The effects of angiotensin II (Ang II) on vascular smooth muscle cells (VSMC) are modulated by reactive oxygen species (ROS) and also involve integrin engagement. However, the potential link between alpha1beta1 integrin signaling with NOX system and their combined contribution to Ang II effects on VSMC have not been investigated. We aimed to elucidate the(More)
Lonomia obliqua envenomation is characterized by intense local inflammatory reaction, which, dependent on the severity of the case, is followed by severe clinical manifestations related to hemorrhagic disorders that can lead to fatal outcome. These effects were imputed to several toxins present in L. obliqua venom, which are responsible for procoagulant,(More)
Integrin signaling is comprised of well-characterized pathways generally involved in cell survival. alpha(9)beta(1) integrin has recently become a target of study and has been shown to present pro-survival effects on neutrophils. However, there are no detailed studies on how alpha(9)beta(1) integrin-coupled signaling pathways interact and how they converge(More)
The gastric pathogen Helicobacter pylori produces large amounts of urease, whose enzyme activity enables the bacterium to survive in the stomach. We have previously shown that ureases display enzyme-independent effects in mammalian models, most through lipoxygenases-mediated pathways. Here, we evaluated potential pro-inflammatory properties of H. pylori(More)

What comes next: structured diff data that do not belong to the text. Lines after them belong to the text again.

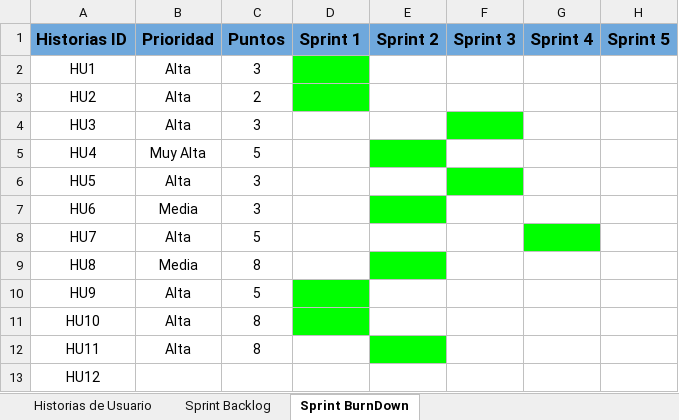
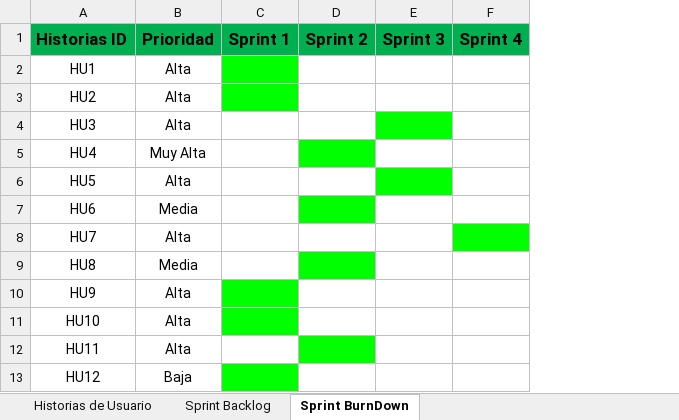
Before and after one commit to Alonsesky/Proyecto-Yourmeds, an Excel workbook: Capstone/Fase 2/Evidencias/Product Backlog.xlsx, sheet Sprint BurnDown, drawn as a sheet; values as stored, in another font and other column widths than the file's, no borders; removed rows and columns are numbered as before the commit, all else as after; the diff names each change by its address in the sheet, - before the commit and + after, or states it on an @@ line.

```diff
--- a/Capstone/Fase 2/Evidencias/Product Backlog.xlsx (sheet Sprint BurnDown)
+++ b/Capstone/Fase 2/Evidencias/Product Backlog.xlsx (sheet Sprint BurnDown)
-column C (Puntos), rows 2-12: 3 | 2 | 3 | 5 | 3 | 3 | 5 | 8 | 5 | 8 | 8
-column H (Sprint 5), empty
-A1:B1 fill: #6FA8DC
+A1:B1 fill: #00B050
-C1:F1 fill: #6FA8DC
+C1:F1 fill: #00B050
-B13 (Prioridad): (empty)
+B13 (Prioridad): Baja
-C13 fill: none
+C13 fill: #00FF00
```
Also changed, not shown: sheet Sprint Backlog, sheet Historias de Usuario, Capstone/Fase 1/Grupales/Carta Gantt.xlsx, Capstone/Fase 2/Evidencias/Historias Usuario.xlsx, 3 other files.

In many gut chronic inflammatory conditions, intestinal epithelium (IE) is deprived of the protection of the mucus secreted by IE-specialized cells. In these events, bleeding and subsequent lysis of erythrocytes are common. This may lead to the release of high amounts of heme in the intestinal lumen, which interacts with IE. Previous works from our group(More)
Studies have demonstrated that reactive oxygen species (ROS) generated by NADPH oxidase are essential for melanoma proliferation and survival. However, the mechanisms by which NADPH oxidase regulates these effects are still unclear. In this work, we investigate the role of NADPH oxidase-derived ROS in the signaling events that coordinate melanoma cell(More)
Macrophage infiltration into adipose tissue (AT) is a hallmark of the chronic inflammatory response in obesity and is supported by an intense monocyte migration towards AT. Although it has been detected an increased proportion of circulating CD16+ monocyte subsets in obese subjects, the mechanisms underlying this effect and the contribution of these cells(More)
ExoU is a potent proinflammatory toxin produced by Pseudomonas aeruginosa, a major agent of severe lung infection and sepsis. Because inflammation is usually associated with oxidative stress, we investigated the effect of ExoU on free radical production and antioxidant defense mechanisms during the course of P. aeruginosa infection. In an experimental model(More)
Streptococcus agalactiae (Group B Streptococcus; GBS) is an important pathogen and is associated with pneumonia, sepsis and meningitis in neonates and adults. GBS infections induce cytotoxicity of respiratory epithelial cells (A549) with generation of reactive oxygen species (ROS) and loss of mitochondrial membrane potential (ψm). The apoptosis of A549(More)